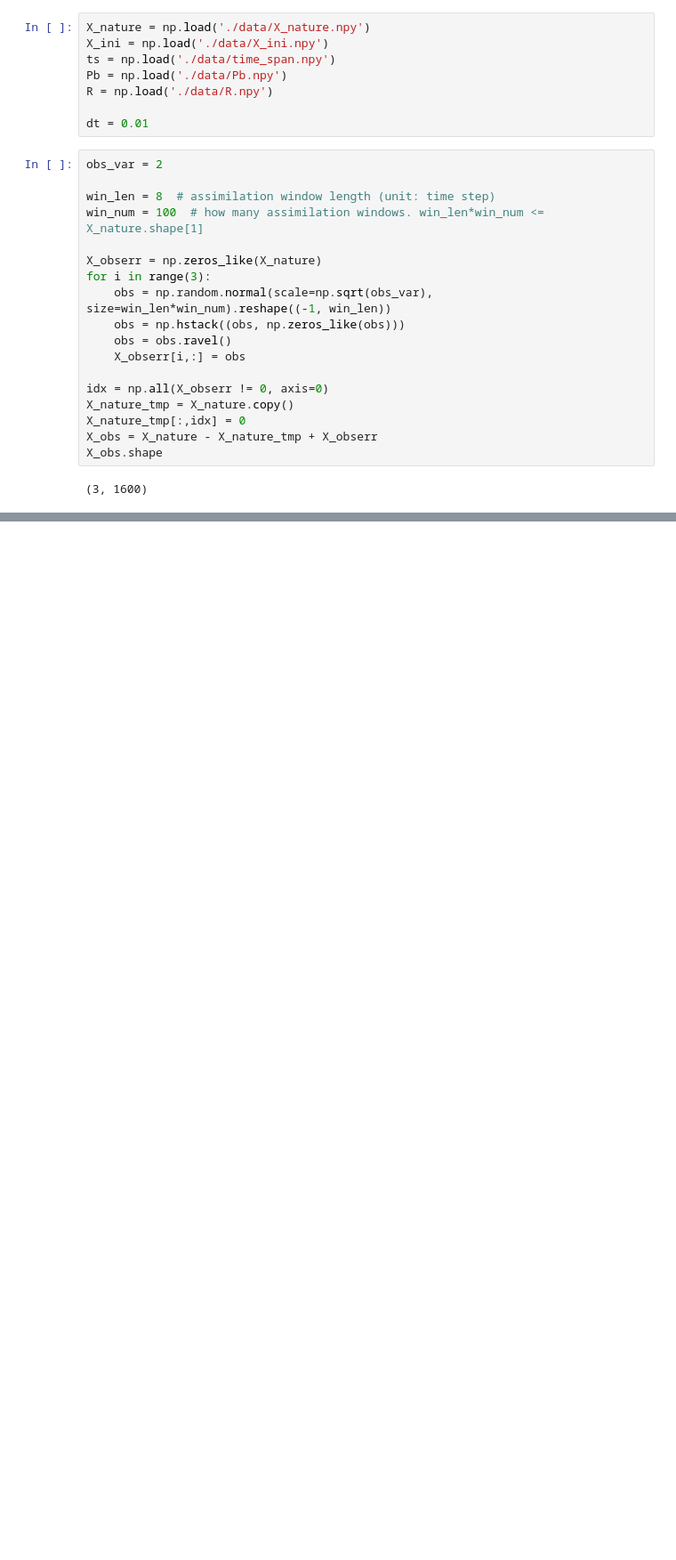
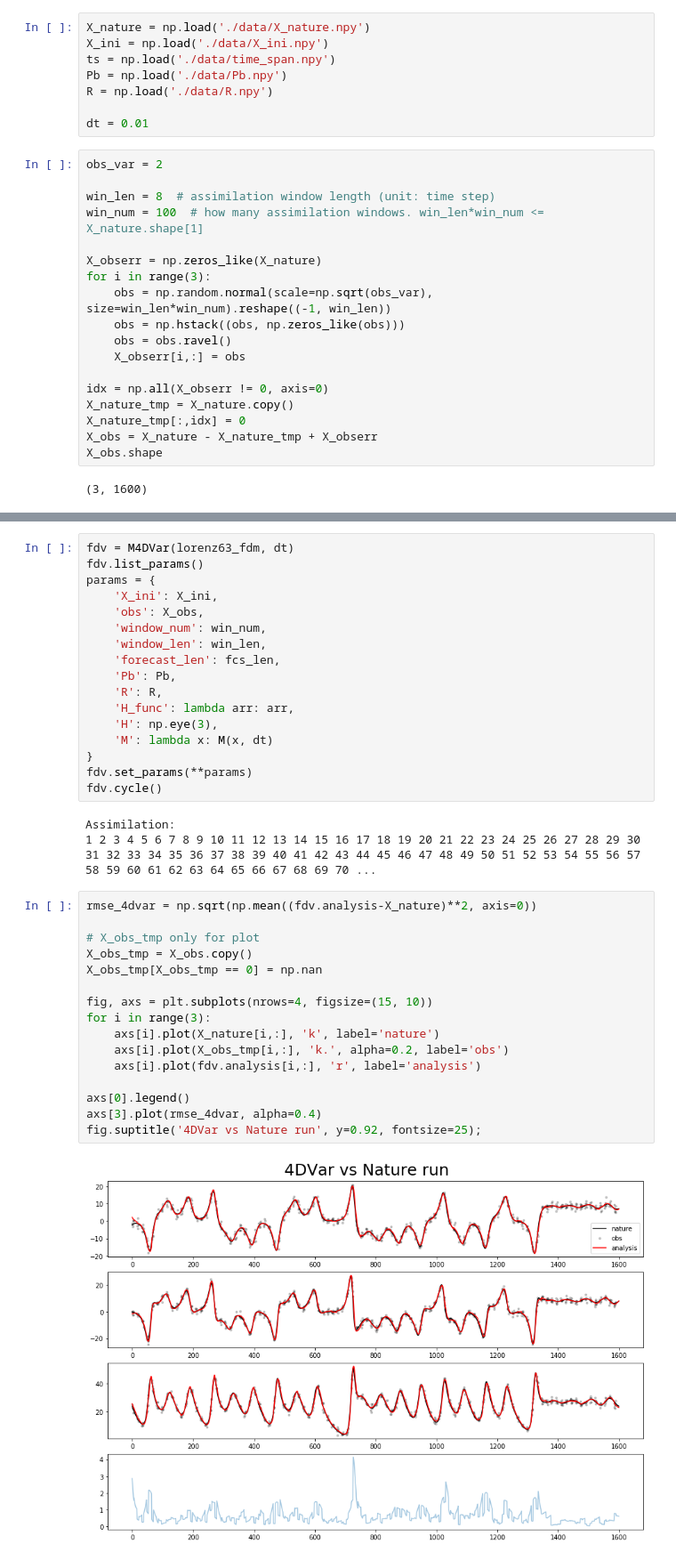
Before and after one commit to micky85lu/Data-Assimilation-Project, a Jupyter notebook: Untitled Folder/class4DVar.ipynb, the cells around one changed output, grey strips where cells are left out. Shown: that part at 89% size. Saved outputs shown, nothing was run; the diff lists cells and outputs as text; blank space fills up the shorter version.

```diff
--- a/Untitled Folder/class4DVar.ipynb
+++ b/Untitled Folder/class4DVar.ipynb
@@ -317,0 +388,38 @@ fig.suptitle('4DVar vs Nature run', y=0.92, fontsize=25);
+# %%
+fdv = M4DVar(lorenz63_fdm, dt)
+fdv.list_params()
+params = {
+    'X_ini': X_ini,
+    'obs': X_obs,
+    'window_num': win_num,
+    'window_len': win_len,
+    'forecast_len': fcs_len,
+    'Pb': Pb,
+    'R': R,
+    'H_func': lambda arr: arr,
+    'H': np.eye(3),
+    'M': lambda x: M(x, dt)
+}
+fdv.set_params(**params)
+fdv.cycle()
+# %% [output]
+Assimilation:
+1 2 3 4 5 6 7 8 9 10 11 12 13 14 15 16 17 18 19 20 21 22 23 24 25 26 27 28 29 30 31 32 33 34 35 36 37 38 39 40 41 42 43 44 45 46 47 48 49 50 51 52 53 54 55 56 57 58 59 60 61 62 63 64 65 66 67 68 69 70 ...
+# %%
+rmse_4dvar = np.sqrt(np.mean((fdv.analysis-X_nature)**2, axis=0))
+
+# X_obs_tmp only for plot
+X_obs_tmp = X_obs.copy()
+X_obs_tmp[X_obs_tmp == 0] = np.nan
+
+fig, axs = plt.subplots(nrows=4, figsize=(15, 10))
+for i in range(3):
+    axs[i].plot(X_nature[i,:], 'k', label='nature')
+    axs[i].plot(X_obs_tmp[i,:], 'k.', alpha=0.2, label='obs')
+    axs[i].plot(fdv.analysis[i,:], 'r', label='analysis')
+
+axs[0].legend()
+axs[3].plot(rmse_4dvar, alpha=0.4)
+fig.suptitle('4DVar vs Nature run', y=0.92, fontsize=25);
+# %% [output]
+[figure, added]
```
Also changed, not shown: parts of 8 cells of this notebook, 35 other files.
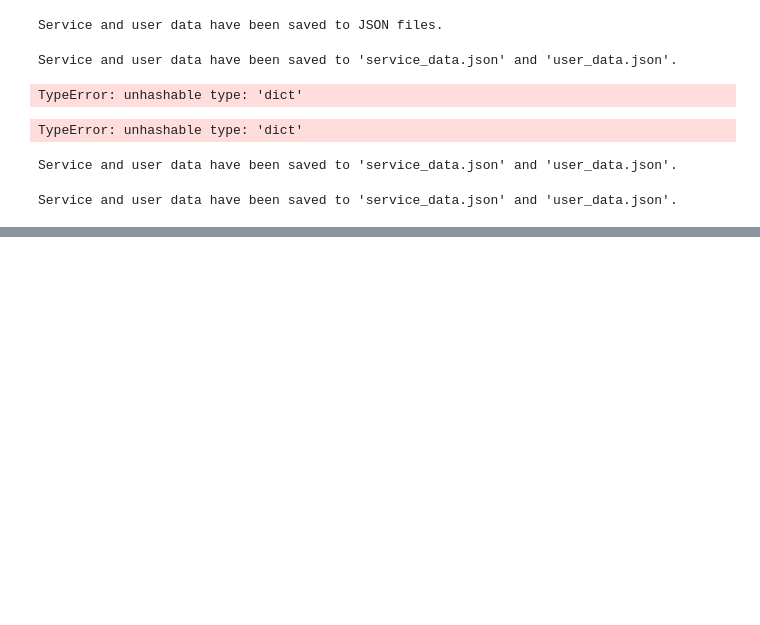
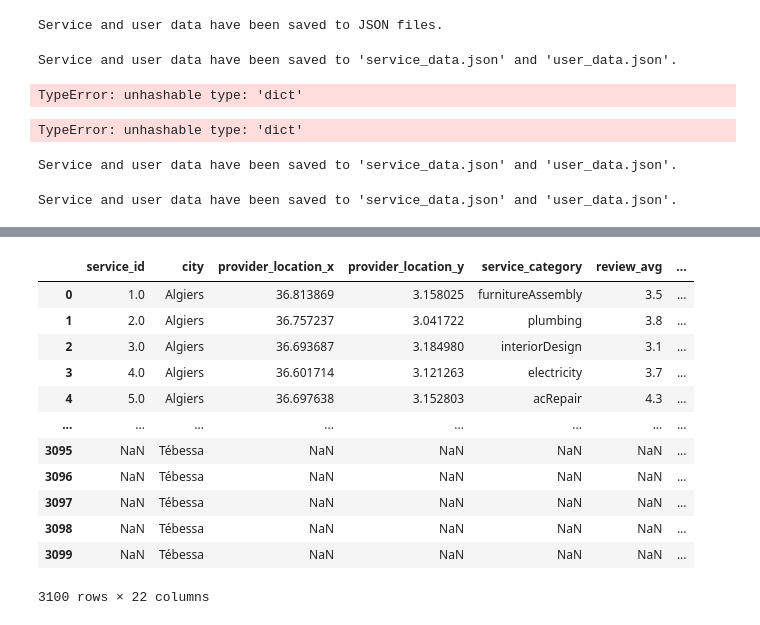
Before and after one commit to zyx721/E-ServicesHub, a Jupyter notebook: code/backend/AI_Recomendation_System/devloping_it/Untitled.ipynb, the cells around one changed output, grey strips where cells are left out. Saved outputs shown, nothing was run; the diff lists cells and outputs as text; code cells hidden in the pictures; blank space fills up the shorter version.

```diff
--- a/code/backend/AI_Recomendation_System/devloping_it/Untitled.ipynb
+++ b/code/backend/AI_Recomendation_System/devloping_it/Untitled.ipynb
@@ -1719,0 +2000,16 @@ Service and user data have been saved to 'service_data.json' and 'user_data.json
+# %%
+combined_df
+# %% [output]
+|  | service_id | city | provider_location_x | provider_location_y | service_category | review_avg | ... |
+| 0 | 1.0 | Algiers | 36.813869 | 3.158025 | furnitureAssembly | 3.5 | ... |
+| 1 | 2.0 | Algiers | 36.757237 | 3.041722 | plumbing | 3.8 | ... |
+| 2 | 3.0 | Algiers | 36.693687 | 3.184980 | interiorDesign | 3.1 | ... |
+| 3 | 4.0 | Algiers | 36.601714 | 3.121263 | electricity | 3.7 | ... |
+| 4 | 5.0 | Algiers | 36.697638 | 3.152803 | acRepair | 4.3 | ... |
+| ... | ... | ... | ... | ... | ... | ... | ... |
+| 3095 | NaN | Tébessa | NaN | NaN | NaN | NaN | ... |
+| 3096 | NaN | Tébessa | NaN | NaN | NaN | NaN | ... |
+| 3097 | NaN | Tébessa | NaN | NaN | NaN | NaN | ... |
+| 3098 | NaN | Tébessa | NaN | NaN | NaN | NaN | ... |
+| 3099 | NaN | Tébessa | NaN | NaN | NaN | NaN | ... |
+3100 rows × 22 columns
```
Also changed, not shown: parts of 2 cells of this notebook, 3 other files.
▬▬▬▬▬▬▬▬▬▬
INSTRUCTIONS FOR THE TASK — Set every record down exactly, omitting pictures.

ANSWER BOX —
Before and after one commit to micky85lu/Data-Assimilation-Project, a Jupyter notebook: Untitled Folder/class4DVar.ipynb, the cells around one changed output, grey strips where cells are left out. Shown: that part at 89% size. Saved outputs shown, nothing was run; the diff lists cells and outputs as text; blank space fills up the shorter version.

```diff
--- a/Untitled Folder/class4DVar.ipynb
+++ b/Untitled Folder/class4DVar.ipynb
@@ -317,0 +388,38 @@ fig.suptitle('4DVar vs Nature run', y=0.92, fontsize=25);
+# %%
+fdv = M4DVar(lorenz63_fdm, dt)
+fdv.list_params()
+params = {
+    'X_ini': X_ini,
+    'obs': X_obs,
+    'window_num': win_num,
+    'window_len': win_len,
+    'forecast_len': fcs_len,
+    'Pb': Pb,
+    'R': R,
+    'H_func': lambda arr: arr,
+    'H': np.eye(3),
+    'M': lambda x: M(x, dt)
+}
+fdv.set_params(**params)
+fdv.cycle()
+# %% [output]
+Assimilation:
+1 2 3 4 5 6 7 8 9 10 11 12 13 14 15 16 17 18 19 20 21 22 23 24 25 26 27 28 29 30 31 32 33 34 35 36 37 38 39 40 41 42 43 44 45 46 47 48 49 50 51 52 53 54 55 56 57 58 59 60 61 62 63 64 65 66 67 68 69 70 ...
+# %%
+rmse_4dvar = np.sqrt(np.mean((fdv.analysis-X_nature)**2, axis=0))
+
+# X_obs_tmp only for plot
+X_obs_tmp = X_obs.copy()
+X_obs_tmp[X_obs_tmp == 0] = np.nan
+
+fig, axs = plt.subplots(nrows=4, figsize=(15, 10))
+for i in range(3):
+    axs[i].plot(X_nature[i,:], 'k', label='nature')
+    axs[i].plot(X_obs_tmp[i,:], 'k.', alpha=0.2, label='obs')
+    axs[i].plot(fdv.analysis[i,:], 'r', label='analysis')
+
+axs[0].legend()
+axs[3].plot(rmse_4dvar, alpha=0.4)
+fig.suptitle('4DVar vs Nature run', y=0.92, fontsize=25);
+# %% [output]
+[figure, added]
```
Also changed, not shown: parts of 8 cells of this notebook, 35 other files.
Before and after one commit to zyx721/E-ServicesHub, a Jupyter notebook: code/backend/AI_Recomendation_System/devloping_it/Untitled.ipynb, the cells around one changed output, grey strips where cells are left out. Saved outputs shown, nothing was run; the diff lists cells and outputs as text; code cells hidden in the pictures; blank space fills up the shorter version.

```diff
--- a/code/backend/AI_Recomendation_System/devloping_it/Untitled.ipynb
+++ b/code/backend/AI_Recomendation_System/devloping_it/Untitled.ipynb
@@ -1719,0 +2000,16 @@ Service and user data have been saved to 'service_data.json' and 'user_data.json
+# %%
+combined_df
+# %% [output]
+|  | service_id | city | provider_location_x | provider_location_y | service_category | review_avg | ... |
+| 0 | 1.0 | Algiers | 36.813869 | 3.158025 | furnitureAssembly | 3.5 | ... |
+| 1 | 2.0 | Algiers | 36.757237 | 3.041722 | plumbing | 3.8 | ... |
+| 2 | 3.0 | Algiers | 36.693687 | 3.184980 | interiorDesign | 3.1 | ... |
+| 3 | 4.0 | Algiers | 36.601714 | 3.121263 | electricity | 3.7 | ... |
+| 4 | 5.0 | Algiers | 36.697638 | 3.152803 | acRepair | 4.3 | ... |
+| ... | ... | ... | ... | ... | ... | ... | ... |
+| 3095 | NaN | Tébessa | NaN | NaN | NaN | NaN | ... |
+| 3096 | NaN | Tébessa | NaN | NaN | NaN | NaN | ... |
+| 3097 | NaN | Tébessa | NaN | NaN | NaN | NaN | ... |
+| 3098 | NaN | Tébessa | NaN | NaN | NaN | NaN | ... |
+| 3099 | NaN | Tébessa | NaN | NaN | NaN | NaN | ... |
+3100 rows × 22 columns
```
Also changed, not shown: parts of 2 cells of this notebook, 3 other files.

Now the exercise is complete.